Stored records

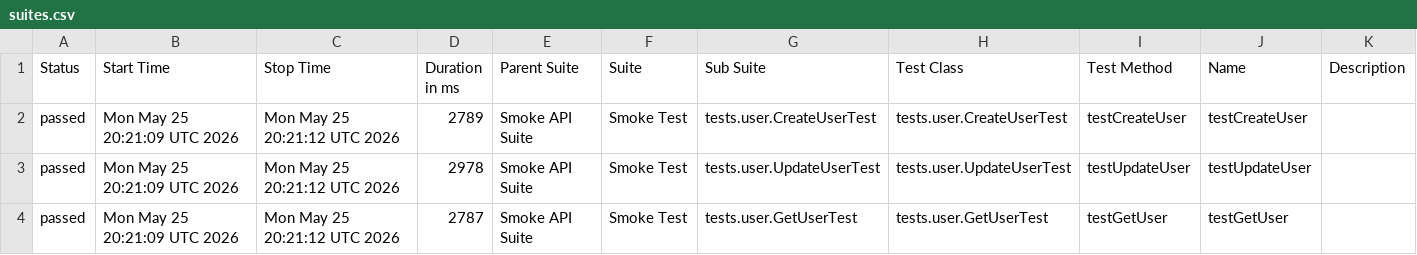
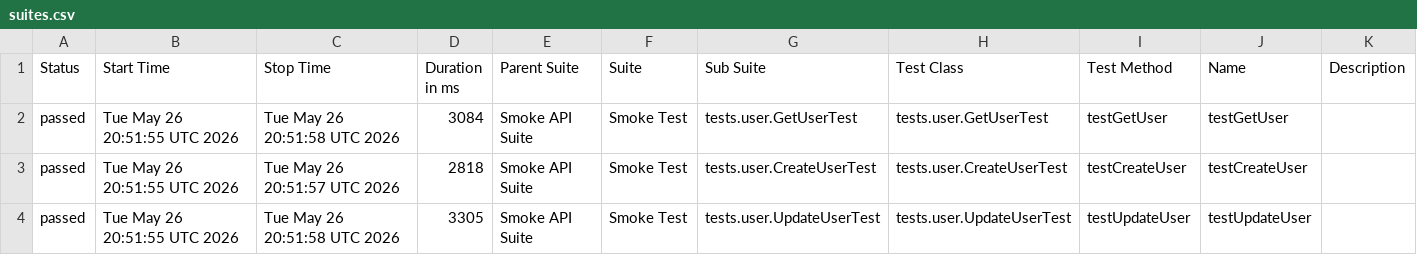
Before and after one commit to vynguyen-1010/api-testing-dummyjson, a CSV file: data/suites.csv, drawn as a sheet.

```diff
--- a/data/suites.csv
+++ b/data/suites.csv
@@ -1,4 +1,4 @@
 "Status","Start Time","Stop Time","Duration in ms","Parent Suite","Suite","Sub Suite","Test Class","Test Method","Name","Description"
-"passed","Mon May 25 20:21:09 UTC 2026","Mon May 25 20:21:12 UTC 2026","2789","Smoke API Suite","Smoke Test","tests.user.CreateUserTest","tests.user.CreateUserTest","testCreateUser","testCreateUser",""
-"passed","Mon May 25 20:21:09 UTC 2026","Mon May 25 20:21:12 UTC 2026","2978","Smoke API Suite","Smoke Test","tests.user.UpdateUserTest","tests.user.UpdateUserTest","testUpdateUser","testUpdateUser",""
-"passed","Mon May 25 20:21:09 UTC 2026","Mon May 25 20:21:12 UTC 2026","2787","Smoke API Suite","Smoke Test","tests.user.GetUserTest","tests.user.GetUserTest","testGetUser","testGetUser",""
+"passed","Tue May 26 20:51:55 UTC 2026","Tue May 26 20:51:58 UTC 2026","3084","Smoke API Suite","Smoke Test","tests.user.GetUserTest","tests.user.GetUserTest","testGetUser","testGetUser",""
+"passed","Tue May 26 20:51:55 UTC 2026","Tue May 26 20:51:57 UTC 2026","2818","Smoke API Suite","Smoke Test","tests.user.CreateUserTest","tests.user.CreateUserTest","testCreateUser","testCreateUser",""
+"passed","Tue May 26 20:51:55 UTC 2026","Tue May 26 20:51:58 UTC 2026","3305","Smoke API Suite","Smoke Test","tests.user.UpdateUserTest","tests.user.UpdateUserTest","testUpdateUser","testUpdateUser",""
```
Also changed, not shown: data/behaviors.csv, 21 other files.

--

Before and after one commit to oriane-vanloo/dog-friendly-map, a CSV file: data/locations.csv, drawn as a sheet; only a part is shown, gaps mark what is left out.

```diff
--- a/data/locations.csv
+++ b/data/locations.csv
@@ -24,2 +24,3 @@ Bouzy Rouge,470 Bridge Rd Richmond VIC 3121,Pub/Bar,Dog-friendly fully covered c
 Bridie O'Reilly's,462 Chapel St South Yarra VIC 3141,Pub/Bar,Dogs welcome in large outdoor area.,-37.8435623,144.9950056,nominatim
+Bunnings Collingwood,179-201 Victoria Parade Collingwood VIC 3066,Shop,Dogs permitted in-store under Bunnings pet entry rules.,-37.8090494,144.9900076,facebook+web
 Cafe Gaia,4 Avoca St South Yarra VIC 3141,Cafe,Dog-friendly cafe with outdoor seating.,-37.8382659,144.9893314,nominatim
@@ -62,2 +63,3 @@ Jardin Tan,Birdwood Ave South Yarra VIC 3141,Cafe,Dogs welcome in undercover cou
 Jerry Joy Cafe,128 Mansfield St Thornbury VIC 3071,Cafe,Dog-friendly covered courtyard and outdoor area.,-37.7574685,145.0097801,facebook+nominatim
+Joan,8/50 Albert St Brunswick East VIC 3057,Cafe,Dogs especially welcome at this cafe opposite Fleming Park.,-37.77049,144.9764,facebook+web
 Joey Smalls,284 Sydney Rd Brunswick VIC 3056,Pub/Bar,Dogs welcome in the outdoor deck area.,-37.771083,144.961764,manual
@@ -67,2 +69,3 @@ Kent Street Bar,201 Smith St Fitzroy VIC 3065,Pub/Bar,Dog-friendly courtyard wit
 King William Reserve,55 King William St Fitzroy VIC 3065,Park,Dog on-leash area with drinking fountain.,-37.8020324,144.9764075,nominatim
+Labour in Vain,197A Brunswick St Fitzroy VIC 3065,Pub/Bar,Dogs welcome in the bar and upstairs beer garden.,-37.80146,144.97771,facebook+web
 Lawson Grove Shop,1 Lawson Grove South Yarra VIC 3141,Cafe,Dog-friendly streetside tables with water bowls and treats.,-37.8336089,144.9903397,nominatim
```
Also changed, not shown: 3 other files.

• **What you have to do**
Every line in the data that holds the string "covered" should be returned.

• **Task result**
@@ -24,2 +24,3 @@ Bouzy Rouge,470 Bridge Rd Richmond VIC 3121,Pub/Bar,Dog-friendly fully covered c
 Jerry Joy Cafe,128 Mansfield St Thornbury VIC 3071,Cafe,Dog-friendly covered courtyard and outdoor area.,-37.7574685,145.0097801,facebook+nominatim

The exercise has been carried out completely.